Decades Old Salmon… Manon: Still Pink
Find Manon’s bed, just to the right of the phalluses at the Swiss Institute
Some weeks back at the Swiss Institute on Broome and Broadway, an angular featured woman in a turban called Manon opened a show of her self portraits (and her bedroom and favorite chair) to a sparse few. Last night, a crowd including famed fashion photographer Mario Sorrenti, actress Chloe Sevigny, artist Judith Eisler, designer Daryl Kerrigan, and sundry editors from Interview, V, and the New York Times Magazine, twirled — somewhat bewildered– gazing at bald heads and bare breasts wondering, “Who is Manon?”
Credit photography editor Emma Reeves and ethereal painter Rita Ackermann, who decided the real Manon had not been properly recognized at her debut. Thus, they threw a little cocktail for some of their favorite arty oriented pals.
Who could not help but be pulled into this woman Manon? Whether she knelt, in a glitter winged unitard on the side of what looked like an air conditioner, ready for flight; or arching her 1940’s style eyebrows, pretending to be Miss Rimini, the subject of her photo book on sale at the event.

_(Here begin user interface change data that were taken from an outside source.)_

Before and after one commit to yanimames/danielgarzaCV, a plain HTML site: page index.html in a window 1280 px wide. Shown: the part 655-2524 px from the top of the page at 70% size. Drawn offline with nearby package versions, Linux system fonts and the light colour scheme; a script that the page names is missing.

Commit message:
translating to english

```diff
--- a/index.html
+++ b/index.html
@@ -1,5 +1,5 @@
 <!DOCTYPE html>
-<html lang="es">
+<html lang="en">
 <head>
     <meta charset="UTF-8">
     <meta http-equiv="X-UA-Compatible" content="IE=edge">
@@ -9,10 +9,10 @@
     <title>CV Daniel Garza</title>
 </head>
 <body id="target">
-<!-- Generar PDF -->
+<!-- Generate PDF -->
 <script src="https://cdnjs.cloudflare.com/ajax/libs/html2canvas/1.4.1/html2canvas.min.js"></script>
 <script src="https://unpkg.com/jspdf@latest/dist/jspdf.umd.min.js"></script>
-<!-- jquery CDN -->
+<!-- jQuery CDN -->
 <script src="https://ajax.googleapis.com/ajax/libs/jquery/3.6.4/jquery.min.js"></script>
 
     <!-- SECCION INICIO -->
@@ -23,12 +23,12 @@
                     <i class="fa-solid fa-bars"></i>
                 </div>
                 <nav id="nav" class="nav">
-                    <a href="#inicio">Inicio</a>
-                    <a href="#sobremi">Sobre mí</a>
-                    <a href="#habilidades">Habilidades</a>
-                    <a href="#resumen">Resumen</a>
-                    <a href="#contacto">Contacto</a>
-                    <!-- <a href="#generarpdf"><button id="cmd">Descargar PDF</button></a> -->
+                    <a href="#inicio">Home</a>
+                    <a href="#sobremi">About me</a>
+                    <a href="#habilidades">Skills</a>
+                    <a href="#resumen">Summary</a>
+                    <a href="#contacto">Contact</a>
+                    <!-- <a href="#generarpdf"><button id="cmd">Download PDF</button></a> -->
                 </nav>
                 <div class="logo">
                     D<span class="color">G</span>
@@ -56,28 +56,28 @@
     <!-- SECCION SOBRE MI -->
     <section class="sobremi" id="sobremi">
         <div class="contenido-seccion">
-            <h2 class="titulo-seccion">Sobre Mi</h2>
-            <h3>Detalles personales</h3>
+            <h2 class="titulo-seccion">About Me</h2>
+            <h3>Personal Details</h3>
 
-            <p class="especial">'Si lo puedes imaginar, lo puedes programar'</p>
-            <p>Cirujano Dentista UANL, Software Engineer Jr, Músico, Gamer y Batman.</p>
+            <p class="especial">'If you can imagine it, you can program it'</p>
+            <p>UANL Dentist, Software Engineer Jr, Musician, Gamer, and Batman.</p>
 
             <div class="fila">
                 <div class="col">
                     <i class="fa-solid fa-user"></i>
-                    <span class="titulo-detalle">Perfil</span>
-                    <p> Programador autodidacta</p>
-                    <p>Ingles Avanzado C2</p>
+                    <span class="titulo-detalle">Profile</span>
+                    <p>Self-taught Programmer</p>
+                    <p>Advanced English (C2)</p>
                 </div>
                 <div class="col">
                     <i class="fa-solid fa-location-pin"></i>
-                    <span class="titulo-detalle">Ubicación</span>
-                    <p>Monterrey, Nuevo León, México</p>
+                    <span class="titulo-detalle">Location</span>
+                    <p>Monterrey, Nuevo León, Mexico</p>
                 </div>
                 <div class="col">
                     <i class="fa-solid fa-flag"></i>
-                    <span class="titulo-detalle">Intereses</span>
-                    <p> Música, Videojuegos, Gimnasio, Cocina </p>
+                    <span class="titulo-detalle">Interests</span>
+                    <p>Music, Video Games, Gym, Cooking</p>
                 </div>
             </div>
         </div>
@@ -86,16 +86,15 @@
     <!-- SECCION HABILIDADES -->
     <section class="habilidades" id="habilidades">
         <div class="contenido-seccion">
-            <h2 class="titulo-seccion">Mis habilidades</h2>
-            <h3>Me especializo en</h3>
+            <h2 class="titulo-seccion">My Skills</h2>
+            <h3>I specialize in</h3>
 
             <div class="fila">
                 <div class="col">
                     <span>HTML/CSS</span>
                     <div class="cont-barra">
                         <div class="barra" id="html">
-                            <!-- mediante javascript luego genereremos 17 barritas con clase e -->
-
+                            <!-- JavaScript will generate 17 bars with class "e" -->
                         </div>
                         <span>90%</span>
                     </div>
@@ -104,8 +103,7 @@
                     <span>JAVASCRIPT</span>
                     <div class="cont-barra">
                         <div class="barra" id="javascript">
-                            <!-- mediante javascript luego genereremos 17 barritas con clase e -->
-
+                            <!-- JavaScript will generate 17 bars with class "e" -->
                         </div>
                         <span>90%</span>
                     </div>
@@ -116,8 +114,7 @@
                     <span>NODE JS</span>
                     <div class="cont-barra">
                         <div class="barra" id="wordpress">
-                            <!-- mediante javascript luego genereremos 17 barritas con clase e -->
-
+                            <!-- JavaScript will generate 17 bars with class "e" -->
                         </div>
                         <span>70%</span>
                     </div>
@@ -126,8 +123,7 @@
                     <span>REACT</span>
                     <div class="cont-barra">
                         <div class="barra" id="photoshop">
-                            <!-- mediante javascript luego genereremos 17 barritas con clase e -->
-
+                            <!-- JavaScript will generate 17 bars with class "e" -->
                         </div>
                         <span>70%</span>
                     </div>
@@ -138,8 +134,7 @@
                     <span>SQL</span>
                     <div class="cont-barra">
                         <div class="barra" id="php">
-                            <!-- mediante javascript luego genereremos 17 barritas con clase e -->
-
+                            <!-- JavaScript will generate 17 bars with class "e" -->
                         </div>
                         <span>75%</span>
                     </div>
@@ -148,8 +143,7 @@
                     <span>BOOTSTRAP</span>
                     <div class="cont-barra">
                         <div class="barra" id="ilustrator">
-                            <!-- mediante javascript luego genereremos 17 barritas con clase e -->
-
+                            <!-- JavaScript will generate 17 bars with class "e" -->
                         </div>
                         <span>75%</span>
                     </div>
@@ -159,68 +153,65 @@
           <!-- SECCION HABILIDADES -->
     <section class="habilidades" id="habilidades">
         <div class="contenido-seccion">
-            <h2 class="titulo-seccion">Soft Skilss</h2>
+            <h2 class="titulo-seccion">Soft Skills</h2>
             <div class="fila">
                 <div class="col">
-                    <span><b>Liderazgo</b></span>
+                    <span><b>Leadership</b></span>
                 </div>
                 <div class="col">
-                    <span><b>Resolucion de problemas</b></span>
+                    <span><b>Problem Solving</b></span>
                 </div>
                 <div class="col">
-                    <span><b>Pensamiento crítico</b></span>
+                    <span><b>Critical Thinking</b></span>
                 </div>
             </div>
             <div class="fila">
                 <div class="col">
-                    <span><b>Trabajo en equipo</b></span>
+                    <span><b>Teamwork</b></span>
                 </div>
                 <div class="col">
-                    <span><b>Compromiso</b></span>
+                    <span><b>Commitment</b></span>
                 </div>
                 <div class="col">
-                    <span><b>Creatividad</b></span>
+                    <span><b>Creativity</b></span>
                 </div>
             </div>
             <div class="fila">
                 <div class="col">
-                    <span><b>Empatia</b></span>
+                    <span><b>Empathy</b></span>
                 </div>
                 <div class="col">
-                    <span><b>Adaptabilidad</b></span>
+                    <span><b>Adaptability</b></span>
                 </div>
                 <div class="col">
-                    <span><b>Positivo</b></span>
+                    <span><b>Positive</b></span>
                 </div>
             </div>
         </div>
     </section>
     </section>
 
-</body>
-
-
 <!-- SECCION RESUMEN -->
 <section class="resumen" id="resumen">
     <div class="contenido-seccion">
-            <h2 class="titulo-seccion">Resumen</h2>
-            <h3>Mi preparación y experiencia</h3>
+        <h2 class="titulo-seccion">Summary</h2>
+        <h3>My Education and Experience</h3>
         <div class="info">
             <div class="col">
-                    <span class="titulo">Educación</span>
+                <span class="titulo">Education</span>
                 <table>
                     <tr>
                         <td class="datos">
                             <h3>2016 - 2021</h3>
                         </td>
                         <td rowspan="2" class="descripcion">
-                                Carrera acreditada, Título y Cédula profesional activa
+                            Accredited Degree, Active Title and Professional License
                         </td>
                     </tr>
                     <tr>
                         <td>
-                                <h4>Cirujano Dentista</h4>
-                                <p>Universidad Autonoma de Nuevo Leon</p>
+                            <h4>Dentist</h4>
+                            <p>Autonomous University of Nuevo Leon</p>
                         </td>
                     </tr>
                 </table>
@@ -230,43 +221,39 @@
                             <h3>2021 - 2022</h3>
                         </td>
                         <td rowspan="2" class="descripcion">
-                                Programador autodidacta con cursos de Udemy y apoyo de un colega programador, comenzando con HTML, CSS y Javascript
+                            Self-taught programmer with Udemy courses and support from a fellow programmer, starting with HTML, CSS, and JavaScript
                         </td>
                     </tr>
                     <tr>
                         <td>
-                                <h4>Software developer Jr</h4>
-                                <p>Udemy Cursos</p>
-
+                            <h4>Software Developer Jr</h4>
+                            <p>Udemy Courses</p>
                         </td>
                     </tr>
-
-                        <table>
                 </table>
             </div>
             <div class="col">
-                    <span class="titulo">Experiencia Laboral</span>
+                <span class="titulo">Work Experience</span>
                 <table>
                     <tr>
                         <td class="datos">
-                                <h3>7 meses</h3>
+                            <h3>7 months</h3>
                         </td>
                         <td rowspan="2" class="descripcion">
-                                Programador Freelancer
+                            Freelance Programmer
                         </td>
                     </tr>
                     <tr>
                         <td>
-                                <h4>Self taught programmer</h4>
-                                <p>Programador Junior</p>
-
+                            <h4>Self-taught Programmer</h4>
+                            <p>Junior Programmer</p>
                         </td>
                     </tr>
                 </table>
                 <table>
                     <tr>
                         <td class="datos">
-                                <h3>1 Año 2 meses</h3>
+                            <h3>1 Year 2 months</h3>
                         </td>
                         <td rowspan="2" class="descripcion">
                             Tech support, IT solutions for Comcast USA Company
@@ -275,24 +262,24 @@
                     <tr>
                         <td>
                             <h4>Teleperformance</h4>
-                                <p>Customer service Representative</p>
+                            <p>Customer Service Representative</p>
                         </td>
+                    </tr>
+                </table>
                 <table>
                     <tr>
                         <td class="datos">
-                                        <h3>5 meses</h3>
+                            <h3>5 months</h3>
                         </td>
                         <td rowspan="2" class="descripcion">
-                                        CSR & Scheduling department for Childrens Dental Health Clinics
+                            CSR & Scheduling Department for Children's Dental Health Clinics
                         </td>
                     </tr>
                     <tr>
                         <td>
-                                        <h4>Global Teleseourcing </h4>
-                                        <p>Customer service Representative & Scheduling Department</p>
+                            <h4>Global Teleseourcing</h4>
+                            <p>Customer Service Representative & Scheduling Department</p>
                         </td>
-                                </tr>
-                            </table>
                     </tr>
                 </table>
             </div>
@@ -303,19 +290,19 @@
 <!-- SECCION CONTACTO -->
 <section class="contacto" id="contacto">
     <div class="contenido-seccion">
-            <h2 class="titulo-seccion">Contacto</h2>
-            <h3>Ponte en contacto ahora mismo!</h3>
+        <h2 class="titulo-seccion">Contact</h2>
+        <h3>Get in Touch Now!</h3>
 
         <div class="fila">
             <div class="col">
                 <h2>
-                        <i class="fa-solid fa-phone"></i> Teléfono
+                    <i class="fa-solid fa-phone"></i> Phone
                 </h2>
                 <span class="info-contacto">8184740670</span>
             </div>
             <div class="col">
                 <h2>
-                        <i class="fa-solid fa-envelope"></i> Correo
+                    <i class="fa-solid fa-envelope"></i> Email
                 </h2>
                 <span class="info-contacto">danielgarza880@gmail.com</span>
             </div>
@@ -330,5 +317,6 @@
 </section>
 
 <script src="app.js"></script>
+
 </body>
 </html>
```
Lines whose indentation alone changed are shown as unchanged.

Weirdly, without Manon, I think we got the better end of the bargain. The photos, mostly all of the Zurich based artist (now 63), attack like a cabaret performer with a silent scream that prevails. “Look at me damn it! I’ve painted my lips the color of lotus root! Nude and shiny, crouched in a corner. I’ve shaved my head like a cancer victim! Or, I’ve dressed like a man, but with full make up, actually, always in every shot, with full make up, wink, wink.”
The absence of the artist kept us guessing, even down to her recreated boudoir in the back room of the institute. A warped salmon colored bed, worn silk covers, a line of fat conch shells posing as female genitalia, and a tray of oyster shells on the ground. Talk about a rotting libido that just won’t quit, or so we imagined, she entangled us in her sheets without our full consent. She had staged the perfect seduction, something unique in a bare it all every second modern age. (Manon, on view until June 30th, at the Swiss Institute/ Contemporary Art, 495 Broadway (at Broome), 3rd floor.)
Manon, so loud!